- a dictionary of synonyms and antonyms, such as the online Thesaurus.com.
- any dictionary, encyclopedia, or other comprehensive reference book.
- a storehouse, repository, or treasury.
- an index to information stored in a computer, consisting of a comprehensive list of subjects concerning which information may be retrieved by using the proper key terms.
- a dictionary of synonyms and antonyms stored in memory for use in word processing.
Origin of thesaurus
- a thesaurus or dictionary of words with the same or nearly the same meanings, or synonyms, and their opposites, or antonyms, such as Thesaurus.com, available on the Internet or the World Wide Web, accessed through a web browser, and used by entering a query term into a search box on the site.
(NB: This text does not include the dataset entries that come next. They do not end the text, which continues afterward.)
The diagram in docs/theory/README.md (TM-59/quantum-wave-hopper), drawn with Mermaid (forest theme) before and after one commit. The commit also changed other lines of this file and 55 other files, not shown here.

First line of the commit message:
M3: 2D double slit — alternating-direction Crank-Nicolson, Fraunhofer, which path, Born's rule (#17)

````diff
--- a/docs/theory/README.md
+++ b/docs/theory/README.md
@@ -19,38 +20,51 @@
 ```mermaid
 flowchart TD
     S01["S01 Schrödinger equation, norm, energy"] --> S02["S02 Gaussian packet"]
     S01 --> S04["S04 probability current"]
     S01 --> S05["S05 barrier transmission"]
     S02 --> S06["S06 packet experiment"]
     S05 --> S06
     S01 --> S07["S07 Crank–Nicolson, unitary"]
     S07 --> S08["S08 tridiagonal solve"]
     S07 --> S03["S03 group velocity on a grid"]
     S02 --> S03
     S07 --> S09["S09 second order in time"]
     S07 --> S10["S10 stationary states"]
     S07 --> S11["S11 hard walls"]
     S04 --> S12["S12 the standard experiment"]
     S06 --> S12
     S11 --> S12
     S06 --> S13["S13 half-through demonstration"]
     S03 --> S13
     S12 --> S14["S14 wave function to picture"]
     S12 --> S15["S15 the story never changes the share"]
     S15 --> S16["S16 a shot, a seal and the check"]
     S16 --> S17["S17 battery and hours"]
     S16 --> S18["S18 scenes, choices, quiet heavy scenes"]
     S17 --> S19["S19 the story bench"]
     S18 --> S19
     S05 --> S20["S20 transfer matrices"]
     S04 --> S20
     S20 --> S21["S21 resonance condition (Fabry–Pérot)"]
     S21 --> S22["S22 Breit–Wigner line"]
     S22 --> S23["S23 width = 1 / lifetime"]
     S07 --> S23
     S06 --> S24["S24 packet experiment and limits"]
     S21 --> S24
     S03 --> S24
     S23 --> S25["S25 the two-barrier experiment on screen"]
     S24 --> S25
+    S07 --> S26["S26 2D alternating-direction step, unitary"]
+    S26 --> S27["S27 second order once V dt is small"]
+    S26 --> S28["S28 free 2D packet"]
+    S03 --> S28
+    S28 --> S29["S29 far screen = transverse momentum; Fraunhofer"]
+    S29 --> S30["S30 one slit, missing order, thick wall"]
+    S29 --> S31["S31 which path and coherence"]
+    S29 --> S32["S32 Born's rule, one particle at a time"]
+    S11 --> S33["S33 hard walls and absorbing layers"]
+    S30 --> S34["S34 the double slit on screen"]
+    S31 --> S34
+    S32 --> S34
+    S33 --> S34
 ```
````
An online thesaurus provides immediate electronic access to lists of alternate terms for the queried word, covering its various shades of meaning: This online thesaurus showed me that smart, as an adjective, not only means intelligent, but also stylish, or lively, and gave long lists of other words for each meaning.
Examples from the Web for thesaurus
Had Palin scoured a thesaurus, she could not have come up with a more inflammatory phrase.Palin Goes Nuclear With 'Blood Libel' Speech
January 12, 2011
Most of these (along with Tatian), are to be found in Schilter's Thesaurus.A Handbook of the English Language
Robert Gordon Latham
And now Pabo distinctly remembered that the Thesaurus was not far beyond it.Pabo, The Priest
You couldn't trust this Swede as far as you could throw a thesaurus by the tail.Yellowstone Nights
Then I wrote at the top of the paper, 'Thesaurus for the Ennuied.'Selina
George Madden Martin
First of all his age is thirty-six, and he is the editor of The Thesaurus.'I Believe' and other essays
Cyril Arthur Edward Ranger Gull
- a book containing systematized lists of synonyms and related words
- a dictionary of selected words or topics
- rare a treasury
Word Origin and History for thesaurus
1823, "treasury, storehouse," from Latin thesaurus "treasury, treasure," from Greek thesauros "a treasure, treasury, storehouse, chest," from root of tithenai "to put, to place." The meaning "encyclopedia filled with information" is from 1840, but existed earlier as thesaurarie (1590s), used as a title by early dictionary compilers. Meaning "collection of words arranged according to sense" is first attested 1852 in Roget's title. Thesaur is attested in Middle English with the meaning "treasure" (15c.-16c.).